■ What you should do ■
Exact copies of all the entries are needed.

■ Supplied records ■
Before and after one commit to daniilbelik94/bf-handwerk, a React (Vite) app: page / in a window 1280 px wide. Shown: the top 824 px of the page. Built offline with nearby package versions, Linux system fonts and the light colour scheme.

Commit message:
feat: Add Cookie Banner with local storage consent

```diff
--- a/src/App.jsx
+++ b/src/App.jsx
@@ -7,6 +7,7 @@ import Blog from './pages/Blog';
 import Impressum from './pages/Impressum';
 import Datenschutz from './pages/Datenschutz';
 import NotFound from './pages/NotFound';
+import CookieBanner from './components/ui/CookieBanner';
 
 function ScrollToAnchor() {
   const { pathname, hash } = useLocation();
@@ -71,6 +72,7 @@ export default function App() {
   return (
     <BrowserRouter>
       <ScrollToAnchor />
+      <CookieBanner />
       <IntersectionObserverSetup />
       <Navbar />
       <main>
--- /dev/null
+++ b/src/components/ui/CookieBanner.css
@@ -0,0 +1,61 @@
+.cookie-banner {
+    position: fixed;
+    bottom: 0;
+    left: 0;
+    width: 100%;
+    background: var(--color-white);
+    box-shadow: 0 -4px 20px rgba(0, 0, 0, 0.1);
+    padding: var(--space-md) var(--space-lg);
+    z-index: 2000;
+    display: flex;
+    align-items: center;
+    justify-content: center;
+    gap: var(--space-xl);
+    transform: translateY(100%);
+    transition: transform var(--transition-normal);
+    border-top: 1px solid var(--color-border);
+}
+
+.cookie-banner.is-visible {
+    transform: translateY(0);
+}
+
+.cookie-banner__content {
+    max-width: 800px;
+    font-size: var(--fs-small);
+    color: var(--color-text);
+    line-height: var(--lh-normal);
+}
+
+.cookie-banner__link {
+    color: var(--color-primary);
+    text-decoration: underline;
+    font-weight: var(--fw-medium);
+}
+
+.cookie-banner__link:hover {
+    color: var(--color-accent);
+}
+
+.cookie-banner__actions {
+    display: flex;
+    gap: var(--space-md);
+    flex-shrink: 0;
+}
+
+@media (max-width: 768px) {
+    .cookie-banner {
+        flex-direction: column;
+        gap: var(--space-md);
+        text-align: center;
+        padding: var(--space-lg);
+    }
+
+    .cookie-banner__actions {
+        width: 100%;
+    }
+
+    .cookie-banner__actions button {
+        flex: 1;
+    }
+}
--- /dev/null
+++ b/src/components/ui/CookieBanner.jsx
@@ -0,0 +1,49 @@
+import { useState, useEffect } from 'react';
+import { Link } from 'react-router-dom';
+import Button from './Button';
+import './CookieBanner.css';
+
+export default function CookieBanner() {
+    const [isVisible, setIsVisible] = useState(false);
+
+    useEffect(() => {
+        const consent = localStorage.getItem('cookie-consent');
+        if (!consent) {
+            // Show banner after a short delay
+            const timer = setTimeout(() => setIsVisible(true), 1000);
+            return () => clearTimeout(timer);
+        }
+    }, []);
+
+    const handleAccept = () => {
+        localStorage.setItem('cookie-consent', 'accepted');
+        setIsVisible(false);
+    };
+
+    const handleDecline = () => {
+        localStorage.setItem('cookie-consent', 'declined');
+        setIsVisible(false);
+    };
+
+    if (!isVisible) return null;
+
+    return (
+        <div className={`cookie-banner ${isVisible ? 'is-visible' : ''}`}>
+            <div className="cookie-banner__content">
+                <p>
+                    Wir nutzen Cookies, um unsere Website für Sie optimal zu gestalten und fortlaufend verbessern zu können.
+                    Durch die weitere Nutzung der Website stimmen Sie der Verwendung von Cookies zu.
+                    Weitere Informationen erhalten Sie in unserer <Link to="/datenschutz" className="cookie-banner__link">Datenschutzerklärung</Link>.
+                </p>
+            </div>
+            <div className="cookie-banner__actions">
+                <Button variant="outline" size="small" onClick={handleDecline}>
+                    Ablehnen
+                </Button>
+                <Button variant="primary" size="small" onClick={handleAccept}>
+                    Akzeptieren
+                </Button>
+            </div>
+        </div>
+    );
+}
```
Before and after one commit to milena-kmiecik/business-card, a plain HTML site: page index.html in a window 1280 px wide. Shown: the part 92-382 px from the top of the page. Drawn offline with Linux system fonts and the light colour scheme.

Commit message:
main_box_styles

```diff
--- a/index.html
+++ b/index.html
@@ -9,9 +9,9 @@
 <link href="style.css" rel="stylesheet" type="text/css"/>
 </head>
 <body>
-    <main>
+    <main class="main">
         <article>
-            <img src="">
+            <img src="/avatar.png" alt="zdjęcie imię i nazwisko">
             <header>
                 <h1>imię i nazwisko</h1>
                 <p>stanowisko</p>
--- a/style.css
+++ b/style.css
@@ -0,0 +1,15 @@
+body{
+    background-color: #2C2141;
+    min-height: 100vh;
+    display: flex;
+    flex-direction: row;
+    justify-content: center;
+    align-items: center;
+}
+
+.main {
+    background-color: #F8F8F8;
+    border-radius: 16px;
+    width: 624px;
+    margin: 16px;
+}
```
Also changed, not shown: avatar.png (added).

■ Result of this task ■
Before and after one commit to daniilbelik94/bf-handwerk, a React (Vite) app: page / in a window 1280 px wide. Shown: the top 824 px of the page. Built offline with nearby package versions, Linux system fonts and the light colour scheme.

Commit message:
feat: Add Cookie Banner with local storage consent

```diff
--- a/src/App.jsx
+++ b/src/App.jsx
@@ -7,6 +7,7 @@ import Blog from './pages/Blog';
 import Impressum from './pages/Impressum';
 import Datenschutz from './pages/Datenschutz';
 import NotFound from './pages/NotFound';
+import CookieBanner from './components/ui/CookieBanner';
 
 function ScrollToAnchor() {
   const { pathname, hash } = useLocation();
@@ -71,6 +72,7 @@ export default function App() {
   return (
     <BrowserRouter>
       <ScrollToAnchor />
+      <CookieBanner />
       <IntersectionObserverSetup />
       <Navbar />
       <main>
--- /dev/null
+++ b/src/components/ui/CookieBanner.css
@@ -0,0 +1,61 @@
+.cookie-banner {
+    position: fixed;
+    bottom: 0;
+    left: 0;
+    width: 100%;
+    background: var(--color-white);
+    box-shadow: 0 -4px 20px rgba(0, 0, 0, 0.1);
+    padding: var(--space-md) var(--space-lg);
+    z-index: 2000;
+    display: flex;
+    align-items: center;
+    justify-content: center;
+    gap: var(--space-xl);
+    transform: translateY(100%);
+    transition: transform var(--transition-normal);
+    border-top: 1px solid var(--color-border);
+}
+
+.cookie-banner.is-visible {
+    transform: translateY(0);
+}
+
+.cookie-banner__content {
+    max-width: 800px;
+    font-size: var(--fs-small);
+    color: var(--color-text);
+    line-height: var(--lh-normal);
+}
+
+.cookie-banner__link {
+    color: var(--color-primary);
+    text-decoration: underline;
+    font-weight: var(--fw-medium);
+}
+
+.cookie-banner__link:hover {
+    color: var(--color-accent);
+}
+
+.cookie-banner__actions {
+    display: flex;
+    gap: var(--space-md);
+    flex-shrink: 0;
+}
+
+@media (max-width: 768px) {
+    .cookie-banner {
+        flex-direction: column;
+        gap: var(--space-md);
+        text-align: center;
+        padding: var(--space-lg);
+    }
+
+    .cookie-banner__actions {
+        width: 100%;
+    }
+
+    .cookie-banner__actions button {
+        flex: 1;
+    }
+}
--- /dev/null
+++ b/src/components/ui/CookieBanner.jsx
@@ -0,0 +1,49 @@
+import { useState, useEffect } from 'react';
+import { Link } from 'react-router-dom';
+import Button from './Button';
+import './CookieBanner.css';
+
+export default function CookieBanner() {
+    const [isVisible, setIsVisible] = useState(false);
+
+    useEffect(() => {
+        const consent = localStorage.getItem('cookie-consent');
+        if (!consent) {
+            // Show banner after a short delay
+            const timer = setTimeout(() => setIsVisible(true), 1000);
+            return () => clearTimeout(timer);
+        }
+    }, []);
+
+    const handleAccept = () => {
+        localStorage.setItem('cookie-consent', 'accepted');
+        setIsVisible(false);
+    };
+
+    const handleDecline = () => {
+        localStorage.setItem('cookie-consent', 'declined');
+        setIsVisible(false);
+    };
+
+    if (!isVisible) return null;
+
+    return (
+        <div className={`cookie-banner ${isVisible ? 'is-visible' : ''}`}>
+            <div className="cookie-banner__content">
+                <p>
+                    Wir nutzen Cookies, um unsere Website für Sie optimal zu gestalten und fortlaufend verbessern zu können.
+                    Durch die weitere Nutzung der Website stimmen Sie der Verwendung von Cookies zu.
+                    Weitere Informationen erhalten Sie in unserer <Link to="/datenschutz" className="cookie-banner__link">Datenschutzerklärung</Link>.
+                </p>
+            </div>
+            <div className="cookie-banner__actions">
+                <Button variant="outline" size="small" onClick={handleDecline}>
+                    Ablehnen
+                </Button>
+                <Button variant="primary" size="small" onClick={handleAccept}>
+                    Akzeptieren
+                </Button>
+            </div>
+        </div>
+    );
+}
```
Before and after one commit to milena-kmiecik/business-card, a plain HTML site: page index.html in a window 1280 px wide. Shown: the part 92-382 px from the top of the page. Drawn offline with Linux system fonts and the light colour scheme.

Commit message:
main_box_styles

```diff
--- a/index.html
+++ b/index.html
@@ -9,9 +9,9 @@
 <link href="style.css" rel="stylesheet" type="text/css"/>
 </head>
 <body>
-    <main>
+    <main class="main">
         <article>
-            <img src="">
+            <img src="/avatar.png" alt="zdjęcie imię i nazwisko">
             <header>
                 <h1>imię i nazwisko</h1>
                 <p>stanowisko</p>
--- a/style.css
+++ b/style.css
@@ -0,0 +1,15 @@
+body{
+    background-color: #2C2141;
+    min-height: 100vh;
+    display: flex;
+    flex-direction: row;
+    justify-content: center;
+    align-items: center;
+}
+
+.main {
+    background-color: #F8F8F8;
+    border-radius: 16px;
+    width: 624px;
+    margin: 16px;
+}
```
Also changed, not shown: avatar.png (added).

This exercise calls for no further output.